Narrative Strategy: A Compass for Disruption
A pervasive, master narrative in the US is that people with addictions are at fault for their condition. “Master narratives,” as research psychologists Kate McLean and Moin Syed have defined them, are “culturally shared stories that guide thoughts, beliefs, values and behaviors.” They are seemingly omnipresent yet invisible, defining what is and isn’t possible. But through the use of personal storytelling, stories of people struggling with addiction have given us greater context and clarity to the addiction crisis, helping break down the master narrative into human experiences — changing attitudes, cultures and even policy. It’s through personal storytelling that we can create a new narrative, expanding the confines of the status quo, and turn what seemed impossible into a better reality.
As a narrative strategist, I help teams navigate the master narratives of society, culture and industry, while using personal stories to change the status quo. Working with diverse stakeholders, we co-design a new narrative — one that disrupts the master narrative and provides a desirable alternative. As Julie Hosler describes it, “narrative strategy builds a bridge between the author and the protagonist, allowing the shaping of the story to be placed in the hands of the person who is most affected.”

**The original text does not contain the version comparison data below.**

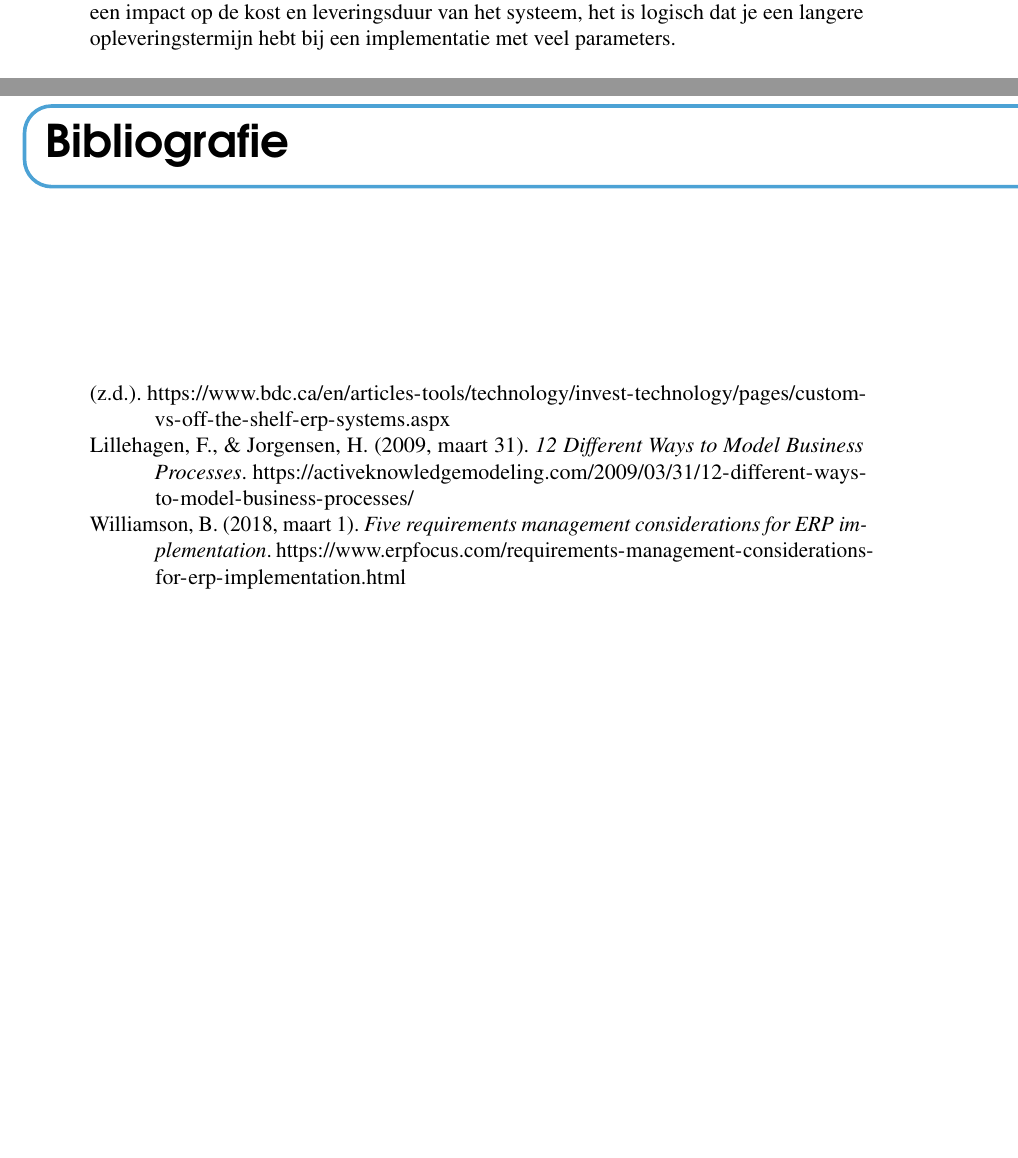
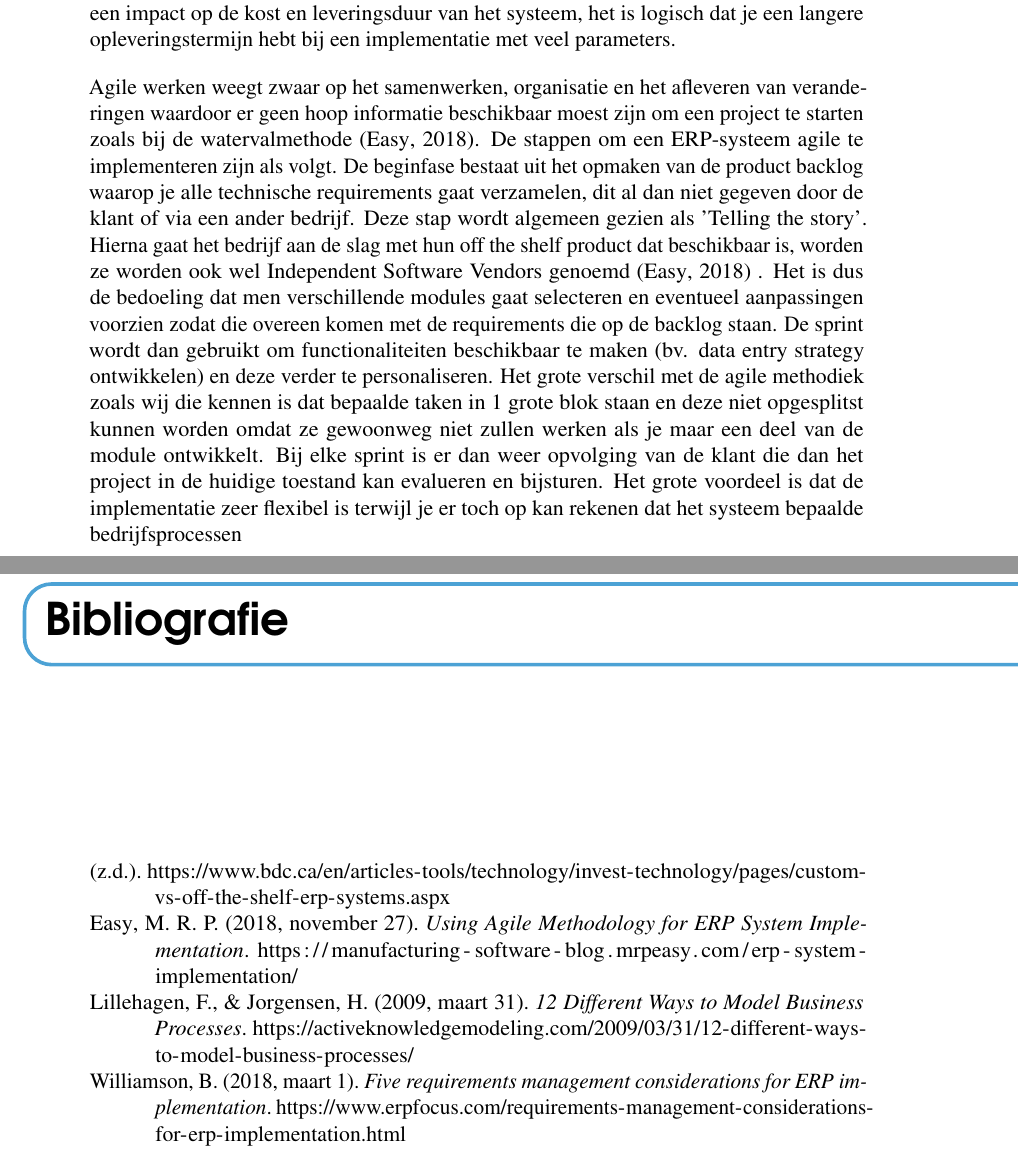
Before and after one commit to robbedec/analyse-erp, a LaTeX document (analyse-erp-plain.tex, which reads literatuurstudie.tex, referenties.bib): two parts of pages 6 and 15 of 15, joined at a grey line, cut so that both start at the same text, the shorter picture padded with empty space. Compiled offline with pdfLaTeX.

```diff
--- a/analyse-erp-plain.tex
+++ b/analyse-erp-plain.tex
@@ -19,2 +17,5 @@
   \input{literatuurstudie}
   \input{vragen}
+  \input{interview}
+  \input{analyse}
+  \input{reflectie}
@@ -42,6 +22,4 @@
 
   \printbibliography[heading=bibintoc]
 
-
-
 \end{document}
--- a/literatuurstudie.tex
+++ b/literatuurstudie.tex
@@ -13,0 +15 @@
+Agile werken weegt zwaar op het samenwerken, organisatie en het afleveren van veranderingen waardoor er geen hoop informatie beschikbaar moest zijn om een project te starten zoals bij de watervalmethode \autocite{Mrpeasy2018}. De stappen om een ERP-systeem agile te implementeren zijn als volgt. De beginfase bestaat uit het opmaken van de product backlog waarop je alle technische requirements gaat verzamelen, dit al dan niet gegeven door de klant of via een ander bedrijf. Deze stap wordt algemeen gezien als 'Telling the story'. Hierna gaat het bedrijf aan de slag met hun off the shelf product dat beschikbaar is, worden ze worden ook wel Independent Software Vendors genoemd \autocite{Mrpeasy2018} . Het is dus de bedoeling dat men verschillende modules gaat selecteren en eventueel aanpassingen voorzien zodat die overeen komen met de requirements die op de backlog staan. De sprint wordt dan gebruikt om functionaliteiten beschikbaar te maken (bv. data entry strategy ontwikkelen) en deze verder te personaliseren. Het grote verschil met de agile methodiek zoals wij die kennen is dat bepaalde taken in 1 grote blok staan en deze niet opgesplitst kunnen worden omdat ze gewoonweg niet zullen werken als je maar een deel van de module ontwikkelt. Bij elke sprint is er dan weer opvolging van de klant die dan het project in de huidige toestand kan evalueren en bijsturen. Het grote voordeel is dat de implementatie zeer flexibel is terwijl je er toch op kan rekenen dat het systeem bepaalde bedrijfsprocessen
--- a/referenties.bib
+++ b/referenties.bib
@@ -20,4 +20,12 @@
   url = {https://www.bdc.ca/en/articles-tools/technology/invest-technology/pages/custom-vs-off-the-shelf-erp-systems.aspx},
 }
 
+@Online{Mrpeasy2018,
+  author = {Easy, M. R. P.},
+  title  = {Using Agile Methodology for ERP System Implementation},
+  year   = {2018},
+  date   = {2018-11-27},
+  url    = {https://manufacturing-software-blog.mrpeasy.com/erp-system-implementation/},
+}
+
 @Comment{jabref-meta: databaseType:biblatex;}
```
Also changed, not shown: analyse.tex (added, +6 -0 lines), interview.tex (added, +9 -0 lines), reflectie.tex (added, +11 -0 lines), analyse-erp-plain.tex (23 more changed lines), literatuurstudie.tex (5 more changed lines), 2 other files.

Narrative strategy is a participatory design process that crafts an empowering narrative for stakeholders; mobilizing them for action and bringing everyone along a shared journey for desired outcomes.
Narrative strategy uses the pillars of rhetoric to transform an idea into action. Aristotle’s rules of persuasion — ethos “credibility”, pathos ‘emotion’, logos ‘logic’ — allows us to harness a narrative’s power into an engine for change. Yet the narrative is not a static document, but rather, through participatory design, an actionable guide for implementation. Since stakeholders craft a shared story that empowers each individual with their own role within the narrative, the narrative induces action. Everyone knows what part they play in the new narrative, but better yet, they want to be involved, since they helped craft it in the first place. Ownership of the narrative is key.
With narrative strategy, stakeholders build a North Star for their new narrative.
North Star Narrative © Ari Mostov
The North Star is then used through the three stages of stakeholder activation, engage-align-mobilize to transform intent into action.
Stakeholder Activation © Ari Mostov
This collective story, powered by rhetoric, guides the strategy into the desired outcome. This could be creating a cultural paradigm shift, launching a new category-disruptive product, or designing scalable solutions for the most complex problems. The narrative strategy breaks through the vice of unhealthy behaviors, outdated attitudes and mundane policies to catalyze lasting change.
Narrative Strategy © Ari Mostov
With narrative strategy, intent becomes action and vision yields outcomes. Everyone knows what story they are in and where they are going. The North Star narrative provides them with direction when things are clouded in ambiguity or complexity — a compass for disruption. Narrative strategy allows us to “solve for x”, helping us to find solutions, even when there are no answers. As our world becomes more complex and disruptive, the status quo will no longer serve us. To achieve new outcomes, we must embrace new narratives. To create sustainable change, we must co-design a future story that we all can be a part of.
Ari Mostov is a healthcare narrative strategist and principal of WellPlay. A Hollywood veteran, Ari brings her entertainment expertise to healthcare, creating a new narrative for health. Her strategic narrative and engagement designs improve outcomes for health seekers worldwide. Learn more at www.wellplay.world